Requirement >>
Search the entries below for the string "components" and copy the lines that hold it.

Web page revision data >>
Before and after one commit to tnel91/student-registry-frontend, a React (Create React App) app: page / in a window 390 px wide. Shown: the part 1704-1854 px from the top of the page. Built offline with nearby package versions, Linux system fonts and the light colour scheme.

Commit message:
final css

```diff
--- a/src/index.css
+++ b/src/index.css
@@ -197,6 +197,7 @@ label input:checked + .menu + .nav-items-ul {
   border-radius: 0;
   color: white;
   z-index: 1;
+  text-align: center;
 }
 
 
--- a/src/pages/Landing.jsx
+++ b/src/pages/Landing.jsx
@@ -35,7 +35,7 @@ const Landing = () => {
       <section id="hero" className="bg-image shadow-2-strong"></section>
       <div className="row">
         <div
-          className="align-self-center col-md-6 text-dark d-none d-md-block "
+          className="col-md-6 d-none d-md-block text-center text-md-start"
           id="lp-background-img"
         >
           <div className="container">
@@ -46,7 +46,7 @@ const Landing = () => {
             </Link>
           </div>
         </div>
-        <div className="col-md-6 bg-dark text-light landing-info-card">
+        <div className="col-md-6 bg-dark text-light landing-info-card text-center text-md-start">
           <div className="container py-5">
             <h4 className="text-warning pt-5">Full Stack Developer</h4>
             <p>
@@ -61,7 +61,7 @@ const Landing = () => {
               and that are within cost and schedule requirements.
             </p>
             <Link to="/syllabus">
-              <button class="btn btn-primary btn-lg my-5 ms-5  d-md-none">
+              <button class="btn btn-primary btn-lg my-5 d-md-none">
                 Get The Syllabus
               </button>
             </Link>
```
...
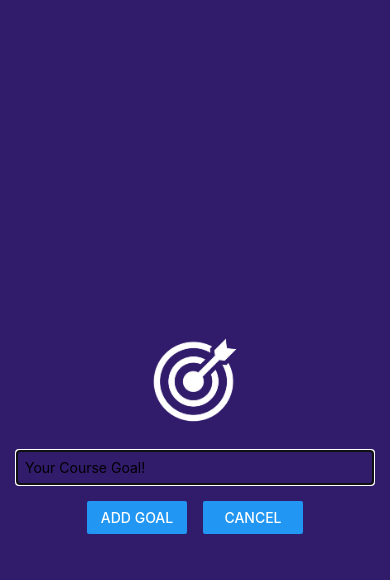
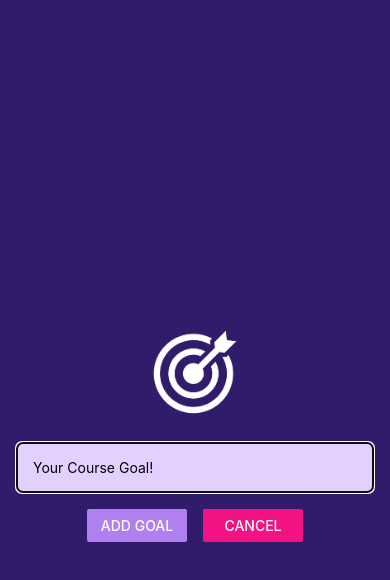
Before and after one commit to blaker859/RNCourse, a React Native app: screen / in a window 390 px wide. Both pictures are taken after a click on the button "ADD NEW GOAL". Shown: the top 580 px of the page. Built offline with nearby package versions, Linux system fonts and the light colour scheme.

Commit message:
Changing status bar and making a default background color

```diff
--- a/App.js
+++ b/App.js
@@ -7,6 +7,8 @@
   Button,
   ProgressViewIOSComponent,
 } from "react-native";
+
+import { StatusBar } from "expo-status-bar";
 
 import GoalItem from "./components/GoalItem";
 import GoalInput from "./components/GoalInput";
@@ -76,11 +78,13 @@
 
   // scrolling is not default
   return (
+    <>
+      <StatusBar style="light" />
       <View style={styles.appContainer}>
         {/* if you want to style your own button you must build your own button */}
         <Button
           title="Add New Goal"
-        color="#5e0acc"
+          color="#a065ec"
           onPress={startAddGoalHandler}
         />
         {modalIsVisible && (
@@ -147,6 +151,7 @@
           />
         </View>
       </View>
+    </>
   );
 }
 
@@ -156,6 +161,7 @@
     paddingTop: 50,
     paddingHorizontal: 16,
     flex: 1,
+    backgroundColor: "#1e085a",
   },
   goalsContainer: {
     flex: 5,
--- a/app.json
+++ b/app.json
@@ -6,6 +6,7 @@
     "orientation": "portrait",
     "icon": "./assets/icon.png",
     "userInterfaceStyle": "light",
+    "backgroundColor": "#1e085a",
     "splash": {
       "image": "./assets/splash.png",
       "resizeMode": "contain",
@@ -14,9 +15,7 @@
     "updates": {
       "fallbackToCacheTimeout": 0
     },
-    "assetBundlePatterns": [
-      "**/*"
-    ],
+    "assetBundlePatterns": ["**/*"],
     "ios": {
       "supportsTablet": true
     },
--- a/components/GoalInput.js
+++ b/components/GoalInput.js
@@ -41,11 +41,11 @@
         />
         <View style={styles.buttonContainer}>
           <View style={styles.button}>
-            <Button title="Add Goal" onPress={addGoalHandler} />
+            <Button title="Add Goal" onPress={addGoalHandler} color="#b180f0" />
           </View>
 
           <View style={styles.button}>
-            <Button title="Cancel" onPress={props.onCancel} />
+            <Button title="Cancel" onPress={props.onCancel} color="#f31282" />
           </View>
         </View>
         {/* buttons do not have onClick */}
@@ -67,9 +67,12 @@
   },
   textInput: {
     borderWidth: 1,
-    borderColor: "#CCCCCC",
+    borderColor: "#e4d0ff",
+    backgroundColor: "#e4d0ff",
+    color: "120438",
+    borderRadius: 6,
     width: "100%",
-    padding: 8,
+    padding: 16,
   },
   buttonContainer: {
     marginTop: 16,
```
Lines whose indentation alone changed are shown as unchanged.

Solution >>
 import GoalItem from "./components/GoalItem";
 import GoalInput from "./components/GoalInput";
--- a/components/GoalInput.js
+++ b/components/GoalInput.js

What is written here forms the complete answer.